| Exercise goal |
Exactly as written, print out each entry in the data, with no pictures.

#####

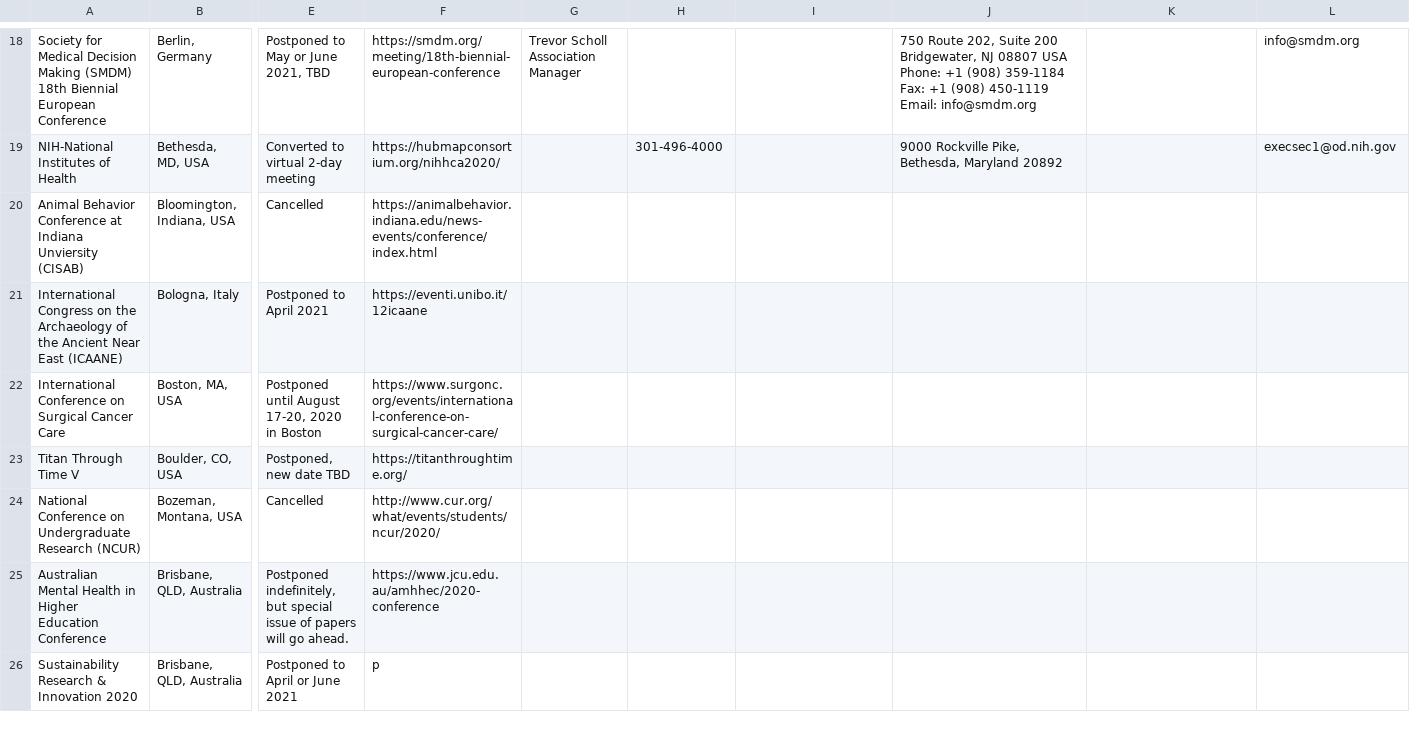
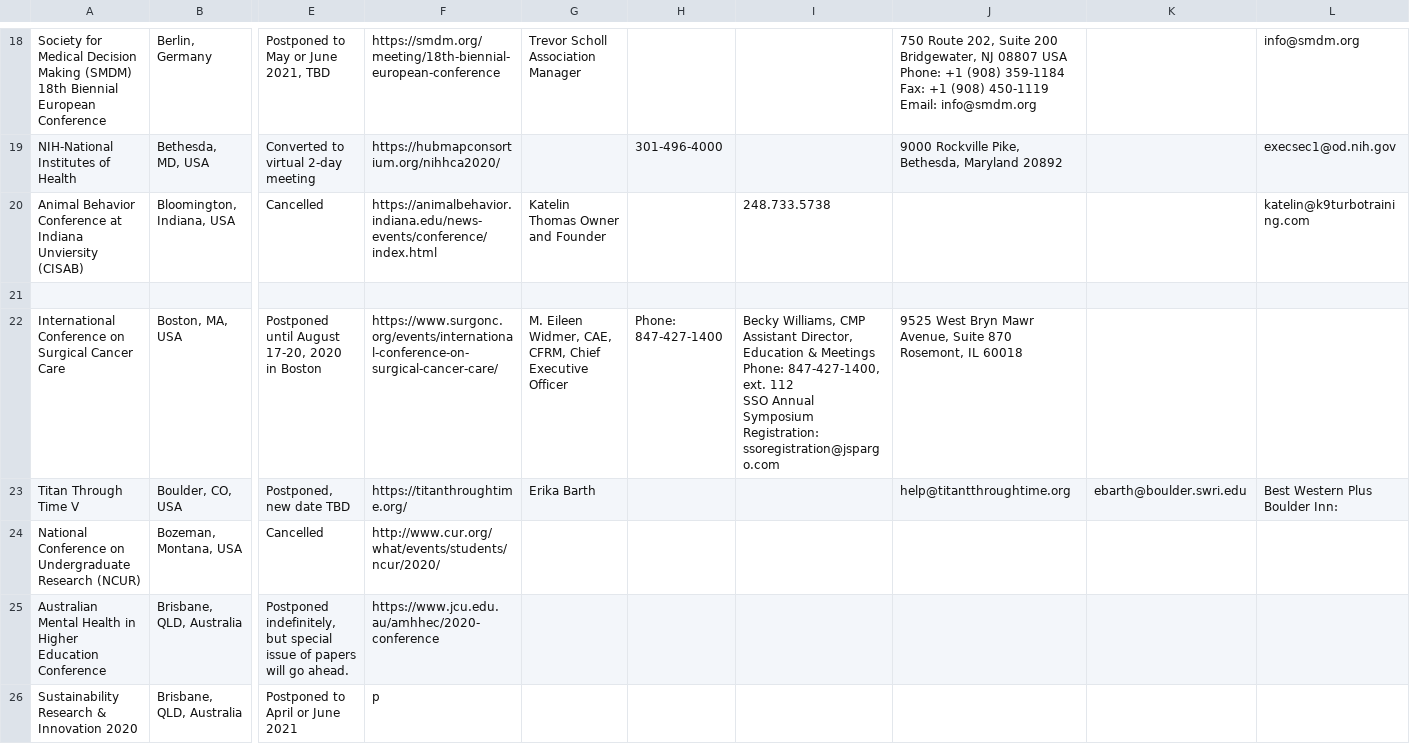
Before and after one commit to WeileiZeng/Cancelled-Academic-Conferences, a CSV file: conferences.csv, drawn as a sheet; only a part is shown, gaps mark what is left out; rows hold the shown columns only; ↵ is a line break in a cell; the diff names each change by its address in the sheet, - before the commit and + after, or states it on an @@ line.

```diff
--- a/conferences.csv
+++ b/conferences.csv
-G20: (empty)
+G20: Katelin Thomas Owner and Founder
-I20: (empty)
+I20: 248.733.5738
-L20: (empty)
+L20: katelin@k9turbotraining.com
-row 21: International Congress on the Archaeology of the Ancient Near East (ICAANE) | Bologna, Italy | Postponed to April 2021 | https://eventi.unibo.it/12icaane
+row 21: (empty)
-G22: (empty)
+G22: M. Eileen Widmer, CAE, CFRM, Chief Executive ↵ Officer
-H22: (empty)
+H22: Phone: 847-427-1400
-I22: (empty)
+I22: Becky Williams, CMP ↵ Assistant Director, Education & Meetings ↵ Phone: 847-427-1400, ext. 112 ↵ SSO Annual Symposium Registration: ssoregistration@jspargo.com
-J22: (empty)
+J22: 9525 West Bryn Mawr Avenue, Suite 870 ↵ Rosemont, IL 60018
-G23: (empty)
+G23: Erika Barth
-J23: (empty)
+J23: help@titantthroughtime.org
-K23: (empty)
+K23: ebarth@boulder.swri.edu
-L23: (empty)
+L23: Best Western Plus Boulder Inn:
```
Also changed, not shown: 2 other files.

#####

| Response below |
Before and after one commit to WeileiZeng/Cancelled-Academic-Conferences, a CSV file: conferences.csv, drawn as a sheet; only a part is shown, gaps mark what is left out; rows hold the shown columns only; ↵ is a line break in a cell; the diff names each change by its address in the sheet, - before the commit and + after, or states it on an @@ line.

```diff
--- a/conferences.csv
+++ b/conferences.csv
-G20: (empty)
+G20: Katelin Thomas Owner and Founder
-I20: (empty)
+I20: 248.733.5738
-L20: (empty)
+L20: katelin@k9turbotraining.com
-row 21: International Congress on the Archaeology of the Ancient Near East (ICAANE) | Bologna, Italy | Postponed to April 2021 | https://eventi.unibo.it/12icaane
+row 21: (empty)
-G22: (empty)
+G22: M. Eileen Widmer, CAE, CFRM, Chief Executive ↵ Officer
-H22: (empty)
+H22: Phone: 847-427-1400
-I22: (empty)
+I22: Becky Williams, CMP ↵ Assistant Director, Education & Meetings ↵ Phone: 847-427-1400, ext. 112 ↵ SSO Annual Symposium Registration: ssoregistration@jspargo.com
-J22: (empty)
+J22: 9525 West Bryn Mawr Avenue, Suite 870 ↵ Rosemont, IL 60018
-G23: (empty)
+G23: Erika Barth
-J23: (empty)
+J23: help@titantthroughtime.org
-K23: (empty)
+K23: ebarth@boulder.swri.edu
-L23: (empty)
+L23: Best Western Plus Boulder Inn:
```
Also changed, not shown: 2 other files.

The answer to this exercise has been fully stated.